It's a useful thing to have an aerial map of the farms you work, especially when talking with a farmer about his property or adjoining fields.

Simply go to Google Maps and enter your farm's zip code to get the approximate location and zoom in and out from there.

You can save the shot by right-clicking and you can print them out as well.

Enter any address, and you can see it from the air, and zoom in with some detail.

I use a very low-cost iPhone app called "Pinbox" to drop a pin on settes and other features, which helps locate dens quickly and illuminates underground geology.  I have also used the app to help me figure my way out of the woods and fields if I get lost (some of the farms I hunt are quite big). 

Knowing where water and woods are in relation to field crops, roads, and outbuildings can also give you an idea of where fox and racoon may be bunkered up.

I keep my permissions and aerial maps together, taped up underneath the lid of my veterinary box which is always in the car when I hunt the dogs.

1 comment:

TEC said...

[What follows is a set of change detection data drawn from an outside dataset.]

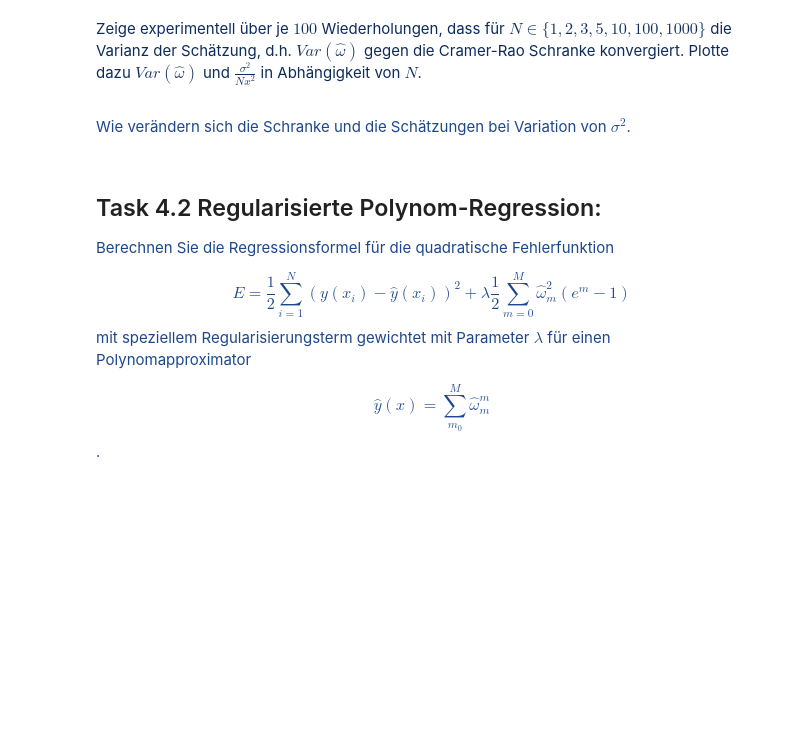
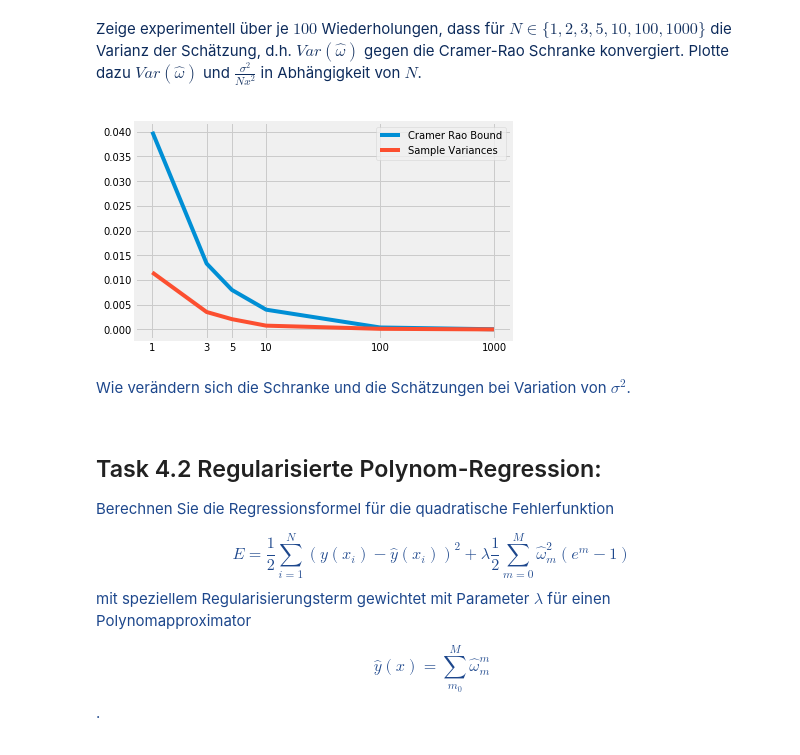
Before and after one commit to jonasitzmann/grundlagen_ml, a Jupyter notebook: ex4.ipynb, the cells around one changed output. Saved outputs shown, nothing was run; the diff lists cells and outputs as text; code cells hidden in the pictures; blank space fills up the shorter version.

```diff
--- a/ex4.ipynb
+++ b/ex4.ipynb
@@ -26,6 +71,22 @@ $\frac{\sigma^2}{Nx^2}$
 in Abhängigkeit von $N$.
 
 </font>
+# %%
+n_reps = 100
+distribution = BocciaDistribution()
+ns = np.array([1, 3, 5, 10, 100, 1000])
+cramer_rao_bounds = distribution.sigma**2 / (ns * distribution.x_0**2)
+sample_variances = [sample_variance(np.array(
+    [sample_mean(distribution.get_samples(n)) for _ in range(n_reps)]
+))for n in ns]
+fig, ax = plt.subplots()
+ax.set_xscale('log')
+ax.plot(ns, cramer_rao_bounds, label="Cramer Rao Bound")
+ax.plot(ns, sample_variances, label="Sample Variances")
+plt.xticks(ns, [str(n) for n in ns], axes=ax)
+ax.legend();
+# %% [output]
+[figure, added]
 # %% [markdown]
 <font color='#1d478c'>
 
```
Also changed, not shown: parts of 9 cells of this notebook.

Cellular phone apps have come a long way. I recently installed one similar to your Pinbox, but for Android phones. Its GPS/mapping features have changed my life in the field. Has overlays for public and private land, that provide tax names/addresses to begin a permission search. You can view map in topo or satellite form. Has waypoint pins you can place in advance, or as you move about field. Can ask it to trace your path as you hike. It works as one account on various devices, such that a friend at home can follow progress on a tablet or laptop; for me an excellent safety feature. Since I am often out of cellular coverage, this app allows you to download in advance a 10 x 10 square mile area to you phone, so that it is viewable regardless of signal strength. The basic app itself and good overlay selection costs less than tank of gas per year. Go to a sportsman show, and get big discount for first year. App known as "onX" maps. Uninformative name, yet big results. I have no business/monetary connection with company. My dog and I hike basalt bedrock scabland in search of massive granitic boulders. Little like searching/studying Zebra in the Rocky Mountains, except I find the boulders :-D. I think Terrierman would agree: Don't buy expensive dedicated GPS device when cell phone apps will do the job -- TEC